We shall not find the solution by acting as if there was nothing to be solved.” Although we are rightly proud of our progress in removing overt prejudice from our written laws, disparity in access and outcomes in our justice system persist. Consequently, scholars have begun to focus on unconscious bias and on laws that appear neutral in text, but result in disparate outcomes when applied. These more subtle forms of discrimination are more difficult to identify, and for some, even to see. But scholarship is expanding what we know about the way our unconscious thoughts are influenced by culture, media, and our social communities; and the way our perception of salient features including race, age, sexual orientation, ability and gender trigger implicit bias that affects behavior, decision-making and outcomes. Talking about unconscious bias implicates history, group identities, and collective and individual memories. It can be extraordinarily uncomfortable. But it is work worth doing.

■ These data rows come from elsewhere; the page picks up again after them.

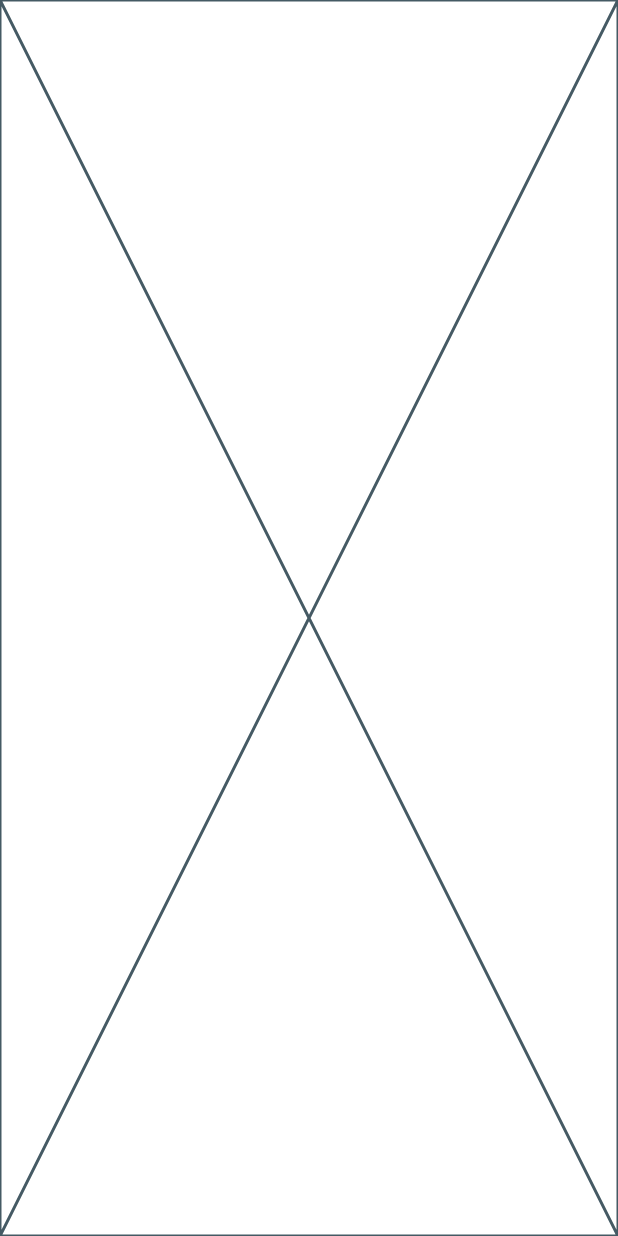
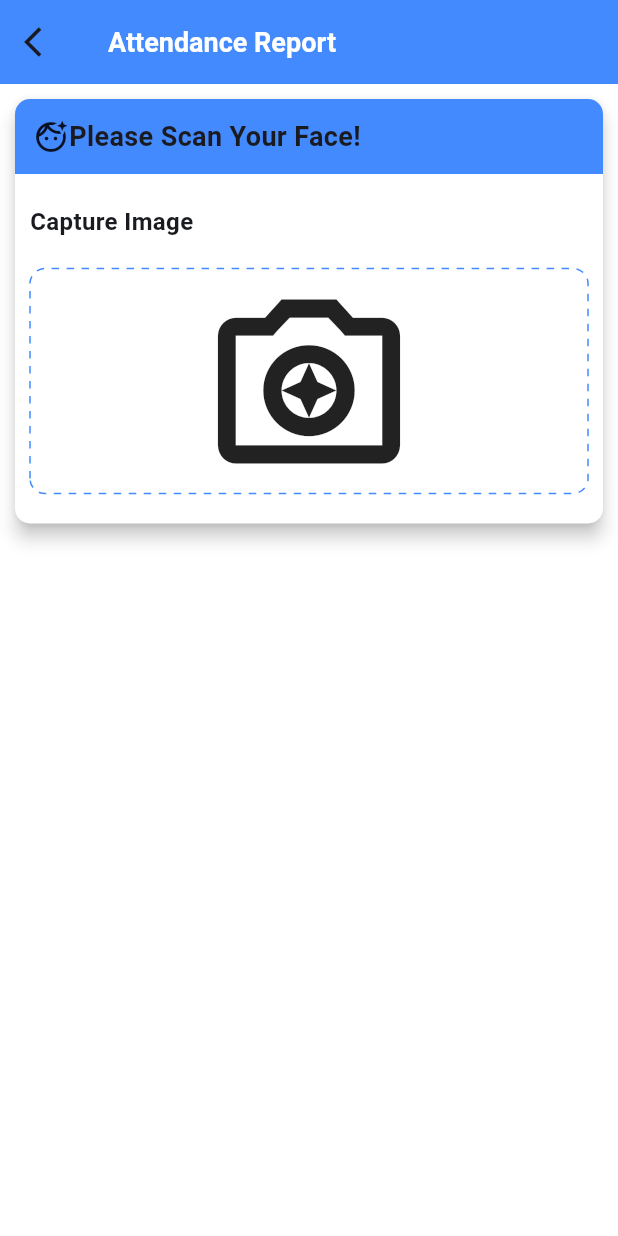
Before and after one commit to nasyasakhi/attendance_app, a Flutter app: the screen it shows after launch, after a tap on "Attendance Report", on a phone screen of 412 x 824 dp. Run offline on Flutter 3.47's test engine with Material 3 defaults, Android fonts, the phone set to English and light mode, and no system bars; drawn by our look-alikes of dotted_border; our stand-ins replace camera, cloud_firestore, firebase_core; missing offline and left inert: google_mlkit_face_detection; accounts and stored records are empty.

Commit message:
creating camera box

```diff
--- a/lib/ui/attend/attendance_screen.dart
+++ b/lib/ui/attend/attendance_screen.dart
@@ -1,10 +1,142 @@
+import 'dart:io';
+
+import 'package:attendance_app/ui/attend/camera_screen.dart';
+import 'package:camera/camera.dart';
+import 'package:cloud_firestore/cloud_firestore.dart';
+import 'package:dotted_border/dotted_border.dart';
 import 'package:flutter/material.dart';
 
-class AttendanceScreen extends StatelessWidget {
-  const AttendanceScreen({super.key});
+class AttendanceScreen extends StatefulWidget {
+  final XFile? image;
+
+  const AttendanceScreen({super.key, this.image});
+
+  @override
+  State<AttendanceScreen> createState() => _AttendanceScreenState(this.image);
+}
+
+class _AttendanceScreenState extends State<AttendanceScreen> {
+  _AttendanceScreenState(this.image);
+
+  XFile? image;
+  String address = "", date = "", time = "", dateTime = "", status = "Attend";
+  bool isLoading = false;
+  double lat = 0.0, long = 0.0; // lat = vertikal kordinat dan long = horizontal kordinat
+  int dateHours = 0, minute = 0;
+  final controller = TextEditingController();
+  final CollectionReference dataCollection = FirebaseFirestore.instance.collection('attendance'); // 'attendance' itu adalah key
+
+  @override // nama syntax nya adalah annotation
+  void initState() {
+    handleLocationPermission();
+    setDateTime();
+    setAttendStatus();
+
+    if (image != null) {
+      isLoading = true;
+      getGeoLocationPosition();
+    }
+  }
 
   @override
   Widget build(BuildContext context) {
-    return const Placeholder();
+    Size size = MediaQuery.of(context).size;
+
+    return Scaffold(
+      backgroundColor: Colors.white,
+      appBar: AppBar(
+        elevation: 0,
+        backgroundColor: Colors.blueAccent,
+        leading: IconButton(
+          icon: const Icon(Icons.arrow_back_ios),
+          onPressed: () => Navigator.of(context).pop(), //kembali ke halaman awal
+          ),
+        title: const Text(
+          "Attendance Report",
+          style: TextStyle(
+            fontSize: 18,
+            fontWeight: FontWeight.bold,
+            color: Colors.white
+          ),
+        ),
+      ),
+      body: SingleChildScrollView(
+        child: Card(
+          color: Colors.white,
+          margin: const EdgeInsets.fromLTRB(10, 10, 10, 10),
+          shape: RoundedRectangleBorder(
+            borderRadius: BorderRadius.circular(10)
+          ),
+          elevation: 5,
+          child: Column(
+            crossAxisAlignment: CrossAxisAlignment.start,
+            children: [
+              Container(
+                height: 50,
+                decoration: const BoxDecoration(
+                  borderRadius: BorderRadius.only(
+                    topLeft: Radius.circular(10),
+                    topRight: Radius.circular(10)
+                  ),
+                  color: Colors.blueAccent
+                ),
+                child: const Row(
+                  children: [
+                    SizedBox(width: 12),
+                    Icon(Icons.face_retouching_natural_outlined),
+                    SizedBox(height: 12),
+                    Text(
+                      "Please Scan Your Face!",
+                      style: TextStyle(
+                        fontSize: 18,
+                        fontWeight: FontWeight.bold
+                      ),
+                    )
+                  ],
+                ),
+              ),
+              const Padding(
+                padding: EdgeInsets.fromLTRB(10, 20, 0, 20),
+                child: Text(
+                  "Capture Image",
+                  style: TextStyle(
+                    fontSize: 16,
+                    fontWeight: FontWeight.bold
+                  ),
+                 ),
+                ),
+                GestureDetector(
+                  onTap: () {
+                    Navigator.push(
+                      context,
+                      MaterialPageRoute(builder: (context) => const CameraScreen())
+                    );
+                  },
+                  child: Container(
+                    margin: const EdgeInsets.fromLTRB(10, 0, 10, 20),
+                    width: size.width,
+                    height: 150,
+                    child: DottedBorder( // border putus2
+                    radius: const Radius.circular(10),
+                    borderType: BorderType.RRect,
+                    color: Colors.blueAccent,
+                    strokeWidth: 1,
+                    dashPattern: const [5, 5],
+                      child: SizedBox.expand( // sama kyk Expanded
+                        child: FittedBox(
+                          child: image != null
+                          ? Image.file(File(image!.path), fit: BoxFit.cover)
+                          : const Icon(Icons.camera_enhance_outlined)
+                        ),
+                      )
+                  ),
+                )
+              ),
+
+            ],
+          ),
+        ) ,
+      ),
+    );
   }
 }
--- /dev/null
+++ b/lib/ui/attend/camera_screen.dart
@@ -0,0 +1,10 @@
+import 'package:flutter/material.dart';
+
+class CameraScreen extends StatelessWidget {
+  const CameraScreen({super.key});
+
+  @override
+  Widget build(BuildContext context) {
+    return const Placeholder();
+  }
+}
--- a/lib/utils/google_ml_kit.dart
+++ b/lib/utils/google_ml_kit.dart
@@ -0,0 +1,7 @@
+import 'package:attendance_app/utils/vision.dart';
+
+class GoogleMlKit {
+  GoogleMlKit._();
+
+  static final Vision vision = Vision.instance;
+}
--- a/pubspec.yaml
+++ b/pubspec.yaml
@@ -67,7 +67,7 @@ flutter:
   # the material Icons class.
   uses-material-design: true
   assets:
-    - assets/images
+    - assets/images/
 
   # To add assets to your application, add an assets section, like this:
   # assets:
```
Also changed, not shown: lib/ui/history/history_screen.dart (added), lib/ui/permission/permission_screen.dart (added).
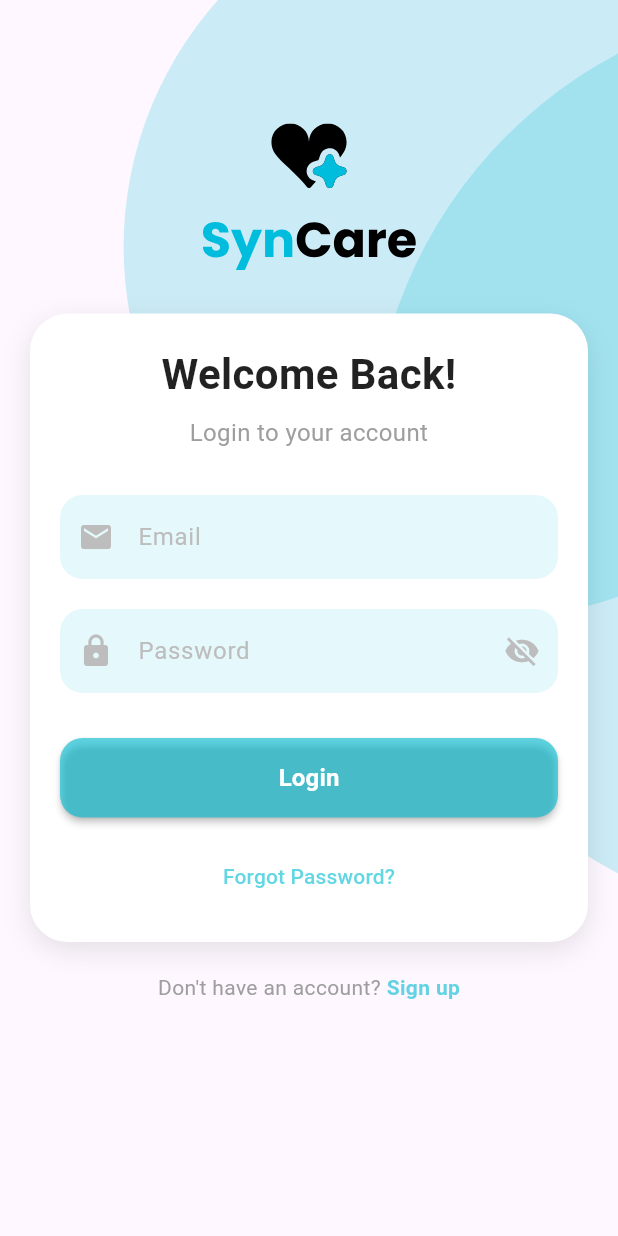
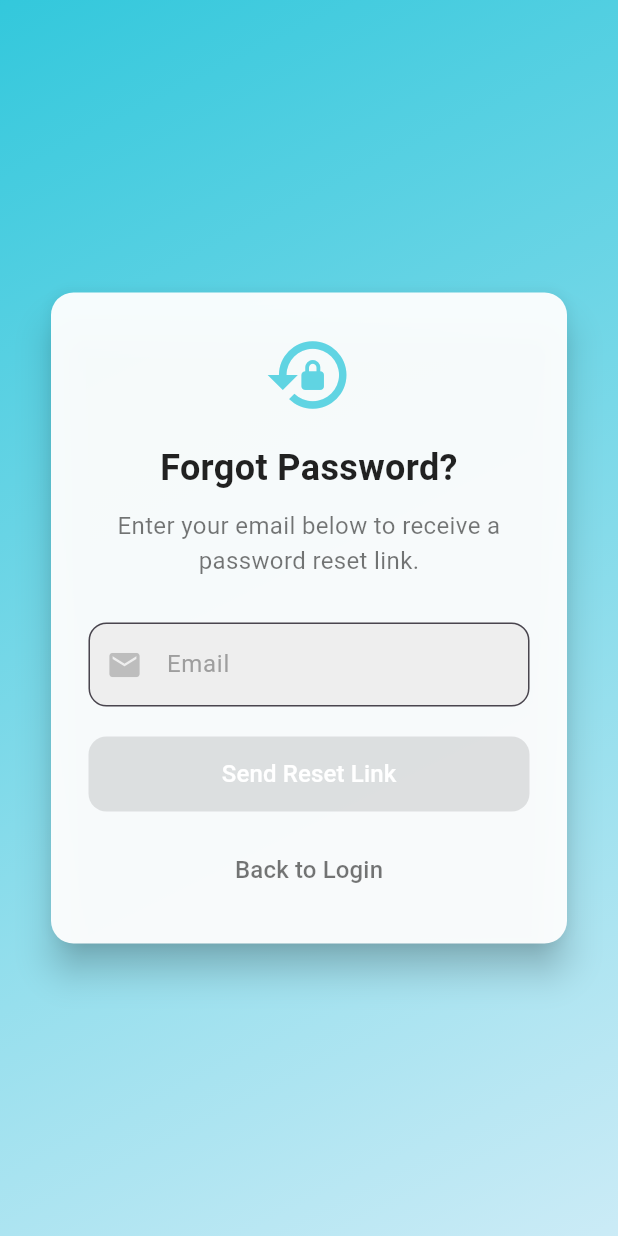
Before and after one commit to engineer-bisharat-ali/SynCare-App, a Flutter app: the SignupScreen screen opened directly, after a tap on "Login", after a tap on "Forgot Password?", on a phone screen of 412 x 824 dp. Run offline on Flutter 3.47's test engine with Material 3 defaults, Android fonts, the phone set to English and light mode, and no system bars; our stand-ins replace cloud_firestore, firebase_auth, firebase_core, flutter_svg, google_sign_in; accounts and stored records are empty.

Commit message:
Add forgot/reset password feature

```diff
--- /dev/null
+++ b/lib/pages/auths/forgot_password_page.dart
@@ -0,0 +1,176 @@
+import 'package:flutter/material.dart';
+import 'package:syncare/constants/colors.dart';
+import 'package:syncare/services/auth_services/auth_services.dart';
+
+// const primaryColor = Color(0x9C00BCD3); // Your Primary Color
+
+class ForgotPasswordPage extends StatefulWidget {
+  const ForgotPasswordPage({super.key});
+
+  @override
+  State<ForgotPasswordPage> createState() => _ForgotPasswordPageState();
+}
+
+class _ForgotPasswordPageState extends State<ForgotPasswordPage> {
+  final _emailController = TextEditingController();
+  final _authService = AuthServices();
+  bool _isLoading = false;
+
+  Future<void> _handlePasswordReset() async {
+    setState(() {
+      _isLoading = true;
+    });
+
+    await _authService.sendPasswordResetEmail(_emailController.text.trim());
+
+    setState(() {
+      _isLoading = false;
+    });
+
+    if (!mounted) return;
+    _showResultDialog();
+  }
+
+  void _showResultDialog() {
+    showDialog(
+      context: context,
+      builder: (context) {
+        return AlertDialog(
+          shape: RoundedRectangleBorder(borderRadius: BorderRadius.circular(15)),
+          icon: const Icon(
+            Icons.check_circle,
+            color: Colors.green,
+            size: 50,
+          ),
+          title: const Text(
+            'Success!',
+            style: TextStyle(color: Colors.green, fontWeight: FontWeight.bold),
+            textAlign: TextAlign.center,
+          ),
+          content: const Text(
+            'If this email is registered, you will receive a password reset link.',
+            textAlign: TextAlign.center,
+          ),
+          actions: [
+            TextButton(
+              onPressed: () {
+                Navigator.pop(context); // Close the dialog
+                Navigator.pop(context); // Close the Forgot Password screen
+
+              },
+              child: const Text('OK', style: TextStyle(fontSize: 16)),
+            ),
+          ],
+        );
+      },
+    );
+  }
+
+  bool get _isValidEmail {
+    final email = _emailController.text.trim();
+    return RegExp(r'^[^@]+@[^@]+\.[^@]+').hasMatch(email);
+  }
+
+  @override
+  void dispose() {
+    _emailController.dispose();
+    super.dispose();
+  }
+
+  @override
+  Widget build(BuildContext context) {
+    final screenWidth = MediaQuery.of(context).size.width;
+
+    return Scaffold(
+      body: Stack(
+        children: [
+          // Background Gradient with Primary Color
+          Container(
+            decoration: BoxDecoration(
+              gradient: LinearGradient(
+                colors: [primaryColor.withOpacity(0.8), primaryColor.withOpacity(0.2)],
+                begin: Alignment.topLeft,
+                end: Alignment.bottomRight,
+              ),
+            ),
+          ),
+
+          // Centered Content
+          Center(
+            child: SingleChildScrollView(
+              padding: EdgeInsets.symmetric(
+                horizontal: screenWidth > 600 ? screenWidth * 0.2 : 30,
+                vertical: 20,
+              ),
+              child: Card(
+                elevation: 10,
+                shape: RoundedRectangleBorder(borderRadius: BorderRadius.circular(15)),
+                color: Colors.white.withOpacity(0.95),
+                child: Padding(
+                  padding: const EdgeInsets.all(25),
+                  child: Column(
+                    crossAxisAlignment: CrossAxisAlignment.stretch,
+                    children: [
+                      const Icon(Icons.lock_reset, size: 60, color: primaryColor),
+                      const SizedBox(height: 15),
+                      const Text(
+                        'Forgot Password?',
+                        style: TextStyle(fontSize: 24, fontWeight: FontWeight.bold, color: Colors.black87),
+                        textAlign: TextAlign.center,
+                      ),
+                      const SizedBox(height: 10),
+                      const Text(
+                        'Enter your email below to receive a password reset link.',
+                        style: TextStyle(fontSize: 16, color: Colors.black54),
+                        textAlign: TextAlign.center,
+                      ),
+                      const SizedBox(height: 30),
+
+                      // Email Input Field
+                      TextFormField(
+                        controller: _emailController,
+                        decoration: InputDecoration(
+                          labelText: 'Email', labelStyle: const TextStyle(color: Colors.grey),
+                          prefixIcon:  Icon(Icons.email, color: Colors.grey.shade400),
+                          filled: true,
+                          fillColor: Colors.grey[200],
+                          border: OutlineInputBorder(borderRadius: BorderRadius.circular(12)),
+                        ),
+                        keyboardType: TextInputType.emailAddress,
+                        autofillHints: const [AutofillHints.email],
+                        onChanged: (_) => setState(() {}),
+                      ),
+                      const SizedBox(height: 20),
+
+                      // Send Reset Button
+                      SizedBox(
+                        height: 50,
+                        child: ElevatedButton(
+                          onPressed: _isLoading || !_isValidEmail ? null : _handlePasswordReset,
+                          style: ElevatedButton.styleFrom(
+                            backgroundColor: primaryColor,
+                            shape: RoundedRectangleBorder(borderRadius: BorderRadius.circular(12)),
+                          ),
+                          child: _isLoading
+                              ? const CircularProgressIndicator(color: Colors.white, strokeWidth: 2)
+                              : const Text('Send Reset Link', style: TextStyle(fontSize: 16, color: Colors.white)),
+                        ),
+                      ),
+                      const SizedBox(height: 15),
+
+                      // Back to Login Button
+                      TextButton(
+                        onPressed: _isLoading ? null : () => Navigator.pop(context),
+                        child: const Text('Back to Login', style: TextStyle(fontSize: 16, color: Colors.black54)),
+                      ),
+                    ],
+                  ),
+                ),
+              ),
+            ),
+          ),
+        ],
+      ),
+    );
+  }
+}
--- a/lib/pages/auths/login_screen.dart
+++ b/lib/pages/auths/login_screen.dart
@@ -2,6 +2,7 @@ import 'package:firebase_auth/firebase_auth.dart';
 import 'package:flutter/material.dart';
 import 'package:flutter_svg/flutter_svg.dart';
 import 'package:syncare/constants/colors.dart';
+import 'package:syncare/pages/auths/forgot_password_page.dart';
 import 'package:syncare/pages/auths/signup_screen.dart';
 import 'package:syncare/pages/screens/home_screen.dart';
 import 'package:syncare/services/auth_services/auth_services.dart';
@@ -193,16 +194,19 @@ class _LoginScreenState extends State<LoginScreen> {
                           onPressed: loginUser,
                           text: "Login",
                         ),
-                        const SizedBox(height: 15),
-                        TextButton(
+                        const SizedBox(height: 8),
+                        Align(
+                          alignment: Alignment.centerRight,
+                          child: TextButton(
                             onPressed: () {
-                            // Handle Forgot Password (to be implemented)
+                              Navigator.push(context, MaterialPageRoute(builder: (context) => const ForgotPasswordPage(),));
                             },
                             child: const Text(
                               "Forgot Password?",
                               style: TextStyle(
                                 color: primaryColor,
                                 fontSize: 14,
+                              ),
                             ),
                           ),
                         ),
--- a/lib/services/auth_services/auth_services.dart
+++ b/lib/services/auth_services/auth_services.dart
@@ -1,11 +1,14 @@
 import 'package:cloud_firestore/cloud_firestore.dart';
 import 'package:firebase_auth/firebase_auth.dart';
+// import 'package:flutter/material.dart';
 import 'package:google_sign_in/google_sign_in.dart';
 
 class AuthServices {
   final FirebaseFirestore _firebaseFirestore = FirebaseFirestore.instance;
   final _auth = FirebaseAuth.instance;
-  final GoogleSignIn _googleSignIn = GoogleSignIn(); // Google Sign-In instance
+  final GoogleSignIn _googleSignIn = GoogleSignIn();
+
+  get context => null; // Google Sign-In instance
 
   // ----------------------------
   // Signup Logic
@@ -90,6 +93,20 @@ class AuthServices {
     }
   }
 
+// ----------------------------
+  // Forgot Password Logic
+  // ----------------------------
+
+  Future<void> sendPasswordResetEmail(String email) async {
+    try {
+      await _auth.sendPasswordResetEmail(email: email.trim());
+    } catch (e) {
+      // Do nothing, as Firebase does not return an error for unregistered emails
+    }
+  }
+
+
+
   // ----------------------------
   // Logout Logic
   // ----------------------------
@@ -103,3 +120,27 @@ class AuthServices {
     }
   }
 }
+
+// class PasswordResetResult {
+//   final String? errorCode;
+
+//   PasswordResetResult({this.errorCode});
+
+//   bool get success => errorCode == null;
+
+//   Widget get message {
+//     if (success) return const AlertDialog(content: Text("Password reset link sent to your email"),);
+//     switch (errorCode) {
+//       case 'user-not-found':
+//         return const AlertDialog(
+//           content: Text("user-not-found"),
+//         );
+//       case 'invalid-email':
+//         return const AlertDialog(content: Text("Invalid email address format"),);
+//       case 'too-many-requests':
+//         return const AlertDialog(content: Text("Too many requests. Try again later"),);
+//       default:
+//         return  const AlertDialog(content: Text("Error sending reset link. Please try again"),);
+//     }
+//   }
+// }
```
Lines whose indentation alone changed are shown as unchanged.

As a nation, as a state, in our institutions, and in our professions, we hold ourselves to the promises that everyone is equal under the law and that everyone should have access to justice. But overwhelming evidence shows that historically built barriers to equality persist, in subtle and unsubtle ways, and many of our communities struggle to access the justice system. This is particularly true for people with limited resources, with language barriers, and with disabilities. In addition, it is beyond doubt that racially disparate outcomes in our criminal and civil justice system leave some of our communities at far greater risk of social and economic marginalization.
In April 2013, the Gonzaga University School of Law, the Gonzaga University Institute for Hate Studies, and the Washington Task Force on Race and the Criminal Justice System convened a Pursuit of Justice Conference to engage in a deep interdisciplinary discussion about understanding and eliminating inequality and implicit bias. The scholars published in this issue of the Law Review examine some of the many aspects of marginalized communities’ struggles for justice and equality. These problems require our collective attention. Decision-makers can interrupt unconscious processes that lead to disparate outcomes by identifying and acknowledging implicit bias.Procedural changes can break the link between unconscious attitudes and unintended outcomes.
The conference brought together members of academia, the legal community, government and non-governmental organizations, policy experts and engaged citizens. Let us continue to collaborate across disciplines, professions and social communities with open minds and a commitment to learning the facts. Let us be passionate but not inflammatory, and careful but not defensive. There is room for reflection and for sharing about experiences, for empirical inquiry, and for education and policymaking. But there is no room for compromising the promise that all are equal under the law.
Justice Steven C. González
Washington State Supreme Court